Your task is to reproduce the entries below word for word.

:: Data extracts ::

++++++

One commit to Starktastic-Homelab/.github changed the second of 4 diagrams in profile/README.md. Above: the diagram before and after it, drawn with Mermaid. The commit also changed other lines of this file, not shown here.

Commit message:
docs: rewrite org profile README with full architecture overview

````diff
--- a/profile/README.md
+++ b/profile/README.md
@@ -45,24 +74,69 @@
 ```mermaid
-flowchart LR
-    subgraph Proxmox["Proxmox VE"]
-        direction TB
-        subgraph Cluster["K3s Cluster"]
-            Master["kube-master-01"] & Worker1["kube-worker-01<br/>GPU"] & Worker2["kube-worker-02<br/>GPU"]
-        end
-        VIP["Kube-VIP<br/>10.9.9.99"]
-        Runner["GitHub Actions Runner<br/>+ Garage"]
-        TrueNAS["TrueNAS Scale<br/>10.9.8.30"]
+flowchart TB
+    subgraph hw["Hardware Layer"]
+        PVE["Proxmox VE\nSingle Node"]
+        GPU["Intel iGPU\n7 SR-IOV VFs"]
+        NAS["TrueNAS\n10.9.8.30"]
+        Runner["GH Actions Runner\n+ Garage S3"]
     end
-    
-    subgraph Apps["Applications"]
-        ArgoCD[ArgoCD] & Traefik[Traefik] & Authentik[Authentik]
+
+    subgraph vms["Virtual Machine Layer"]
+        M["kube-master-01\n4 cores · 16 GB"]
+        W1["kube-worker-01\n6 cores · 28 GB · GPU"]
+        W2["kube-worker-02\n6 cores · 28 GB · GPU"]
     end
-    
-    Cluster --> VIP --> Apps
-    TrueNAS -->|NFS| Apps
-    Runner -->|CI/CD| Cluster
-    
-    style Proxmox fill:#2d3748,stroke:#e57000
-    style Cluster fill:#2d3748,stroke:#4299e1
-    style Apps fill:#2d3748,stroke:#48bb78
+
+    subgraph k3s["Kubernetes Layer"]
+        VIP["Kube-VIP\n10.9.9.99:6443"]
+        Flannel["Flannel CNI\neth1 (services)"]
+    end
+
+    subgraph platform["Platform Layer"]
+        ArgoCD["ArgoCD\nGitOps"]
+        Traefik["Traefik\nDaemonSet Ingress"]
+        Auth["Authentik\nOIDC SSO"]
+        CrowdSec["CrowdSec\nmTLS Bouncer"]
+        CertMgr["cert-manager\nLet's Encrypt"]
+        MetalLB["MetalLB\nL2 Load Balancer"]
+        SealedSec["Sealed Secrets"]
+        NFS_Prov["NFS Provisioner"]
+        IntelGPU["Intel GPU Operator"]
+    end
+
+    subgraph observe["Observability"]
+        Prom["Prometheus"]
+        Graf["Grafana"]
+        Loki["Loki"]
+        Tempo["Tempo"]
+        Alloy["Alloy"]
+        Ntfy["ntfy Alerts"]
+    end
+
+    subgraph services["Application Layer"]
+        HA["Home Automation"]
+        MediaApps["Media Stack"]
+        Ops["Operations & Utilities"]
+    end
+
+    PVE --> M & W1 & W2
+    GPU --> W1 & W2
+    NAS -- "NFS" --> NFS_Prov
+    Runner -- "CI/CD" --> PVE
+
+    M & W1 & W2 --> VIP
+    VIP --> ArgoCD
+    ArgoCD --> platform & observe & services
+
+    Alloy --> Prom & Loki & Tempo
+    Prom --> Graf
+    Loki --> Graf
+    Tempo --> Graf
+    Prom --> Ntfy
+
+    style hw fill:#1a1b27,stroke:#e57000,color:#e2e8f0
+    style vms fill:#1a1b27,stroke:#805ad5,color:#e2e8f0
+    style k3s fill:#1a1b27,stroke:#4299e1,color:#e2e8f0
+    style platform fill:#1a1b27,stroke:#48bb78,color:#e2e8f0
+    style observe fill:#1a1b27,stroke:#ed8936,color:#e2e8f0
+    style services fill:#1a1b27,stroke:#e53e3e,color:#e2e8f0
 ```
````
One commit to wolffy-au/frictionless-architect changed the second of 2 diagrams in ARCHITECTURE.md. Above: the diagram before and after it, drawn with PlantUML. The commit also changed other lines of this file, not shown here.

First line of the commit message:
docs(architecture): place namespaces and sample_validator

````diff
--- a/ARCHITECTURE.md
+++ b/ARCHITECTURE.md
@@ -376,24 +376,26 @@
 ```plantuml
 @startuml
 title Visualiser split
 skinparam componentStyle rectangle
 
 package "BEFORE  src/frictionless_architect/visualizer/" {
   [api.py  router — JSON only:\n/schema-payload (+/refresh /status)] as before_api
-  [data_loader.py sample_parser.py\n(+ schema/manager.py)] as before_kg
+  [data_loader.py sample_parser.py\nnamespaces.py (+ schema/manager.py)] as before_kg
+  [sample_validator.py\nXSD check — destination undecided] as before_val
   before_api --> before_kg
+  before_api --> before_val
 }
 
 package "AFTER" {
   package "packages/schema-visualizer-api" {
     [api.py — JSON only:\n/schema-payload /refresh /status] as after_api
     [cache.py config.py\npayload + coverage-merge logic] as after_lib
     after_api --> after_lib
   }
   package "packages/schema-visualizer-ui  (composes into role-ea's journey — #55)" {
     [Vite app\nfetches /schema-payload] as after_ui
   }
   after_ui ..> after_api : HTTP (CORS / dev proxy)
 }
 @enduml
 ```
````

++++++

:: Expected output ::
One commit to Starktastic-Homelab/.github changed the second of 4 diagrams in profile/README.md. Above: the diagram before and after it, drawn with Mermaid. The commit also changed other lines of this file, not shown here.

Commit message:
docs: rewrite org profile README with full architecture overview

````diff
--- a/profile/README.md
+++ b/profile/README.md
@@ -45,24 +74,69 @@
 ```mermaid
-flowchart LR
-    subgraph Proxmox["Proxmox VE"]
-        direction TB
-        subgraph Cluster["K3s Cluster"]
-            Master["kube-master-01"] & Worker1["kube-worker-01<br/>GPU"] & Worker2["kube-worker-02<br/>GPU"]
-        end
-        VIP["Kube-VIP<br/>10.9.9.99"]
-        Runner["GitHub Actions Runner<br/>+ Garage"]
-        TrueNAS["TrueNAS Scale<br/>10.9.8.30"]
+flowchart TB
+    subgraph hw["Hardware Layer"]
+        PVE["Proxmox VE\nSingle Node"]
+        GPU["Intel iGPU\n7 SR-IOV VFs"]
+        NAS["TrueNAS\n10.9.8.30"]
+        Runner["GH Actions Runner\n+ Garage S3"]
     end
-    
-    subgraph Apps["Applications"]
-        ArgoCD[ArgoCD] & Traefik[Traefik] & Authentik[Authentik]
+
+    subgraph vms["Virtual Machine Layer"]
+        M["kube-master-01\n4 cores · 16 GB"]
+        W1["kube-worker-01\n6 cores · 28 GB · GPU"]
+        W2["kube-worker-02\n6 cores · 28 GB · GPU"]
     end
-    
-    Cluster --> VIP --> Apps
-    TrueNAS -->|NFS| Apps
-    Runner -->|CI/CD| Cluster
-    
-    style Proxmox fill:#2d3748,stroke:#e57000
-    style Cluster fill:#2d3748,stroke:#4299e1
-    style Apps fill:#2d3748,stroke:#48bb78
+
+    subgraph k3s["Kubernetes Layer"]
+        VIP["Kube-VIP\n10.9.9.99:6443"]
+        Flannel["Flannel CNI\neth1 (services)"]
+    end
+
+    subgraph platform["Platform Layer"]
+        ArgoCD["ArgoCD\nGitOps"]
+        Traefik["Traefik\nDaemonSet Ingress"]
+        Auth["Authentik\nOIDC SSO"]
+        CrowdSec["CrowdSec\nmTLS Bouncer"]
+        CertMgr["cert-manager\nLet's Encrypt"]
+        MetalLB["MetalLB\nL2 Load Balancer"]
+        SealedSec["Sealed Secrets"]
+        NFS_Prov["NFS Provisioner"]
+        IntelGPU["Intel GPU Operator"]
+    end
+
+    subgraph observe["Observability"]
+        Prom["Prometheus"]
+        Graf["Grafana"]
+        Loki["Loki"]
+        Tempo["Tempo"]
+        Alloy["Alloy"]
+        Ntfy["ntfy Alerts"]
+    end
+
+    subgraph services["Application Layer"]
+        HA["Home Automation"]
+        MediaApps["Media Stack"]
+        Ops["Operations & Utilities"]
+    end
+
+    PVE --> M & W1 & W2
+    GPU --> W1 & W2
+    NAS -- "NFS" --> NFS_Prov
+    Runner -- "CI/CD" --> PVE
+
+    M & W1 & W2 --> VIP
+    VIP --> ArgoCD
+    ArgoCD --> platform & observe & services
+
+    Alloy --> Prom & Loki & Tempo
+    Prom --> Graf
+    Loki --> Graf
+    Tempo --> Graf
+    Prom --> Ntfy
+
+    style hw fill:#1a1b27,stroke:#e57000,color:#e2e8f0
+    style vms fill:#1a1b27,stroke:#805ad5,color:#e2e8f0
+    style k3s fill:#1a1b27,stroke:#4299e1,color:#e2e8f0
+    style platform fill:#1a1b27,stroke:#48bb78,color:#e2e8f0
+    style observe fill:#1a1b27,stroke:#ed8936,color:#e2e8f0
+    style services fill:#1a1b27,stroke:#e53e3e,color:#e2e8f0
 ```
````
One commit to wolffy-au/frictionless-architect changed the second of 2 diagrams in ARCHITECTURE.md. Above: the diagram before and after it, drawn with PlantUML. The commit also changed other lines of this file, not shown here.

First line of the commit message:
docs(architecture): place namespaces and sample_validator

````diff
--- a/ARCHITECTURE.md
+++ b/ARCHITECTURE.md
@@ -376,24 +376,26 @@
 ```plantuml
 @startuml
 title Visualiser split
 skinparam componentStyle rectangle
 
 package "BEFORE  src/frictionless_architect/visualizer/" {
   [api.py  router — JSON only:\n/schema-payload (+/refresh /status)] as before_api
-  [data_loader.py sample_parser.py\n(+ schema/manager.py)] as before_kg
+  [data_loader.py sample_parser.py\nnamespaces.py (+ schema/manager.py)] as before_kg
+  [sample_validator.py\nXSD check — destination undecided] as before_val
   before_api --> before_kg
+  before_api --> before_val
 }
 
 package "AFTER" {
   package "packages/schema-visualizer-api" {
     [api.py — JSON only:\n/schema-payload /refresh /status] as after_api
     [cache.py config.py\npayload + coverage-merge logic] as after_lib
     after_api --> after_lib
   }
   package "packages/schema-visualizer-ui  (composes into role-ea's journey — #55)" {
     [Vite app\nfetches /schema-payload] as after_ui
   }
   after_ui ..> after_api : HTTP (CORS / dev proxy)
 }
 @enduml
 ```
````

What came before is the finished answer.